What is needed> Identify each line below containing the string "figure" and copy it.

[Items listed in a dataset]
★ ★ ★

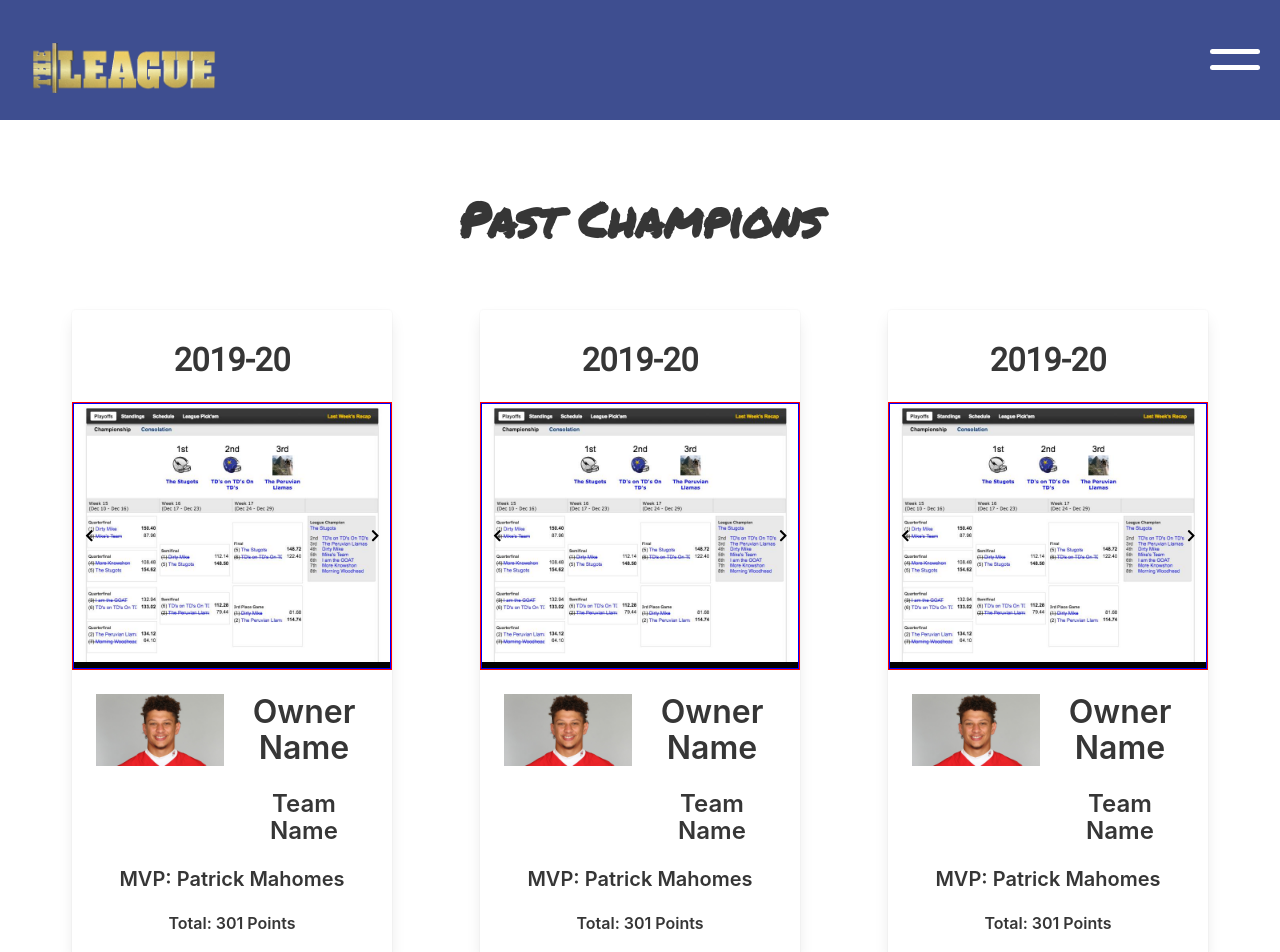
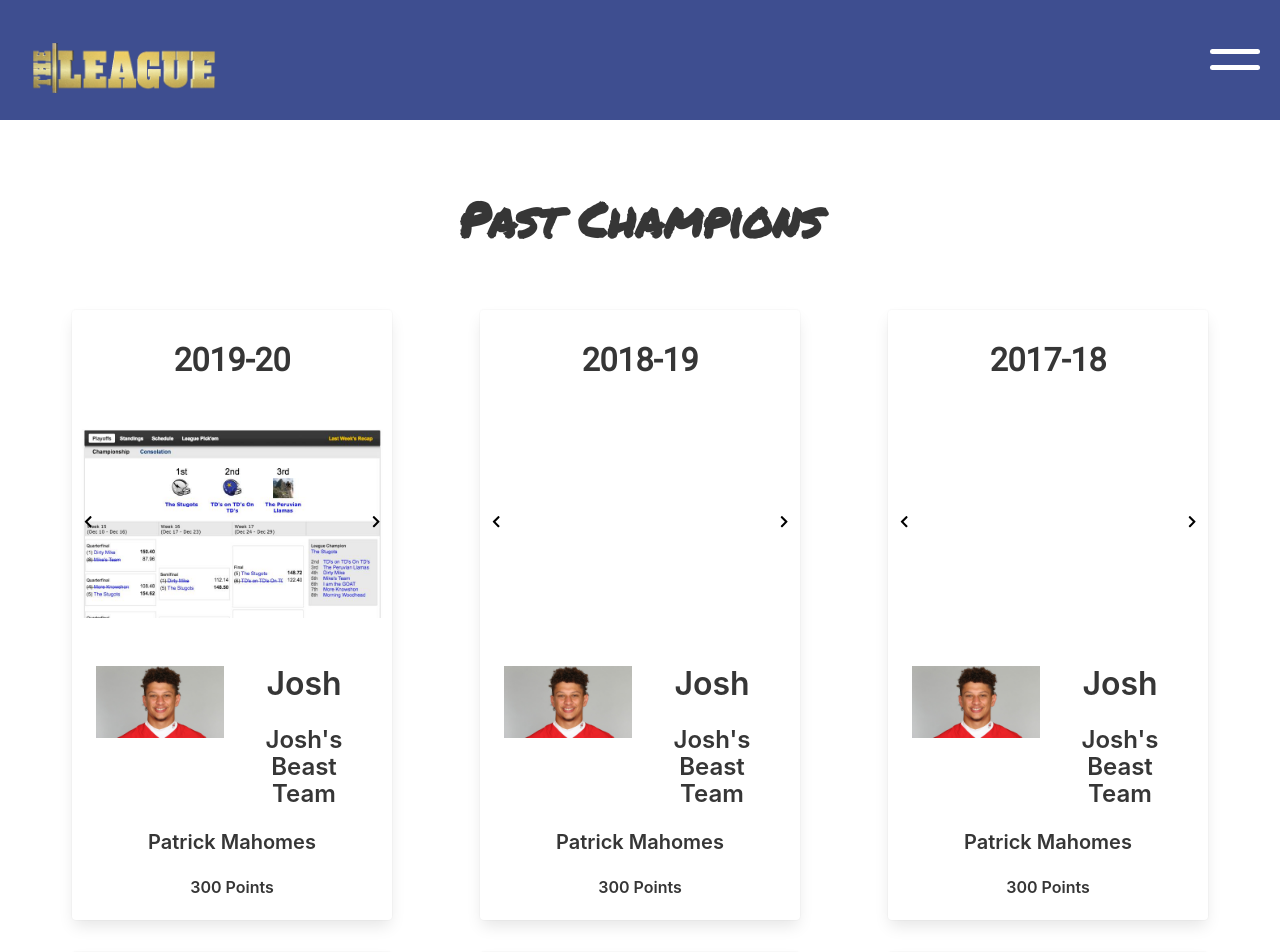
Before and after one commit to gdelv/fantasyWebsite, a React (Create React App) app: page /history in a window 1280 px wide. Shown: the top 952 px of the page. Built offline with nearby package versions, Linux system fonts and the light colour scheme.

Commit message:
history page complete- data and pictures need to be added

```diff
--- a/src/Components/HistoryCard.jsx
+++ b/src/Components/HistoryCard.jsx
@@ -1,35 +1,30 @@
 import React from 'react'
 import './styles/HistoryCard.scss'
 import Title from './Title'
-// import s1 from '../images/13-14/13-14bracket.jpg'
-import profilePic from '../images/headshot.jpeg'
 import Slider from './Slider'
 
-export default function HistoryCard() {
+export default function HistoryCard(props) {
     return (
         <div class="card history-card">
-            <Title title='2019-20' className='secondary has-text-centered is-size-3 history-card-title'/>
+            <Title title={props.year} className='secondary has-text-centered is-size-3 history-card-title'/>
             <div class="card-image">
-                {/* <figure class="image is-4by3"> */}
-                    {/* <img src={s1} alt="carousel"/> */}
-                    <Slider/>
-                {/* </figure> */}
+                    <Slider pictureArr={props.pictureArr}/>
             </div>
             <div class="card-content">
                 <div class="media">
                     <div class="media-left">
                         <figure class="image is-128x128">
-                            <img src={profilePic} alt="Owner"/>
+                            <img src={props.profilePic} alt="Owner"/>
                         </figure>
                     </div>
                     <div class="media-content">
-                        <Title title='Owner Name' className='is-size-3 has-text-centered'/>
-                        <Title title='Team Name' className='is-size-4  has-text-centered'/>
+                        <Title title={props.ownerName} className='is-size-3 has-text-centered'/>
+                        <Title title={props.teamName} className='is-size-4  has-text-centered'/>
                     </div>
                 </div>
                 <div class="content">
-                    <Title title='MVP: Patrick Mahomes' className='is-size-5 has-text-centered'/>
-                    <Title title='Total: 301 Points' className='is-size-6 has-text-centered'/>
+                    <Title title={props.teamMVP} className='is-size-5 has-text-centered'/>
+                    <Title title={`${props.mvpPoints} Points`} className='is-size-6 has-text-centered'/>
                 </div>
             </div>
         </div>
--- a/src/Components/Slider.jsx
+++ b/src/Components/Slider.jsx
@@ -1,17 +1,9 @@
 import React , { useState } from 'react'
 import './styles/Slider.scss'
 import ImgComp from './ImgComp'
-import bracketImg from '../images/13-14/13-14bracket.jpg'
-import standingsImg from '../images/13-14/13-14standings.jpg'
-import winningTeamImg from '../images/13-14/13-14winningteam.jpg'
 
-
-export default function Slider() {
-    let sliderArr = [
-    <ImgComp src={bracketImg} />,
-    <ImgComp src={standingsImg} />,
-    <ImgComp src={winningTeamImg} />
-    ]
+export default function Slider(props) {
+    let sliderArr = props.pictureArr.map((pic) => <ImgComp src={pic} />)
     const [x, setX] = useState(0)
     const goLeft = () => {
         x === 0 ? setX(-100 * (sliderArr.length - 1)) : setX(x + 100);
--- a/src/Components/styles/Slider.scss
+++ b/src/Components/styles/Slider.scss
@@ -1,15 +1,15 @@
 .slider {
-    border: 1px solid red;
+    // border: 1px solid red;
     position: relative;
     width: 100%;
-    height: 100%; // was set to 100vh in video
+    height: 30vh; // was set to 100vh in video
     box-sizing: border-box;
     margin: 0;
     padding: 0;
     display: flex;
     align-items: center;
     overflow: hidden;
-    background: black;
+    background: white;
     i{
         font-size: 2vw;
     }
@@ -17,7 +17,7 @@
 
 .slide {
     position: relative;
-    border: 1px solid blue;
+    // border: 1px solid blue;
     min-width: 100%;
     height: 80%; // was set to 80vh in video
     transition: .5s; //transition timing
--- a/src/data/index.js
+++ b/src/data/index.js
@@ -1,9 +1,20 @@
 import prof1 from '../images/headshot.jpeg'
+import bracket1314 from '../images/13-14/13-14bracket.jpg'
+import standings1314 from '../images/13-14/13-14standings.jpg'
+import winningTeamImg1314 from '../images/13-14/13-14winningteam.jpg'
+
+import bracket1415 from '../images/14-15/14-15bracket.jpg'
+import standings1415 from '../images/14-15/14-15standings.jpg'
+import winningTeamImg1415 from '../images/14-15/14-15winningteam.jpg'
+
+import bracket1516 from '../images/15-16/15-16bracket.jpg'
+import standings1516 from '../images/15-16/15-16standings.jpg'
+import winningTeamImg1516 from '../images/15-16/15-16winningteam.jpg'
 
 export const historyArr = [
     {
         year: '2019-20',
-        sliderPicsArr: [],
+        sliderPicsArr: [bracket1314, standings1314, winningTeamImg1314],
         profilePic: prof1,
         ownerName: 'Josh',
         teamName: "Josh's Beast Team",
@@ -39,7 +50,7 @@
     },
     {
         year: '2015-16',
-        sliderPicsArr: [],
+        sliderPicsArr: [bracket1516, standings1516, winningTeamImg1516],
         profilePic: prof1,
         ownerName: 'Josh',
         teamName: "Josh's Beast Team",
@@ -48,7 +59,7 @@
     },
     {
         year: '2014-15',
-        sliderPicsArr: [],
+        sliderPicsArr: [bracket1415, standings1415, winningTeamImg1415],
         profilePic: prof1,
         ownerName: 'Josh',
         teamName: "Josh's Beast Team",
@@ -57,7 +68,7 @@
     },
     {
         year: '2013-14',
-        sliderPicsArr: [],
+        sliderPicsArr: [bracket1314, standings1314, winningTeamImg1314],
         profilePic: prof1,
         ownerName: 'Josh',
         teamName: "Josh's Beast Team",
--- a/src/screens/History/History.jsx
+++ b/src/screens/History/History.jsx
@@ -3,6 +3,7 @@
 import './History.scss'
 import HistoryCard from '../../Components/HistoryCard'
 import Footer from '../../Components/Footer'
+import { historyArr } from "../../data";
 
 export default function History() {
     return (
@@ -12,11 +13,19 @@
                 className='has-text-centered is-size-1 history-title primary'
             />
             <div className="card-container">
-                <HistoryCard/>
-                <HistoryCard/>
-                <HistoryCard/>
-                <HistoryCard/>
-                <HistoryCard/>
+                {historyArr.map((winner) =>{
+                    return (
+                        <HistoryCard
+                            year={winner.year}
+                            pictureArr={winner.sliderPicsArr}
+                            profilePic={winner.profilePic}
+                            ownerName={winner.ownerName}
+                            teamName={winner.teamName}
+                            teamMVP={winner.teamMVP}
+                            mvpPoints={winner.mvpPoints}
+                        />
+                    )
+                })}
             </div>
             <Footer/>
         </div>
```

★ ★ ★

Problem solution>
-                {/* <figure class="image is-4by3"> */}
-                {/* </figure> */}
                         <figure class="image is-128x128">
                         </figure>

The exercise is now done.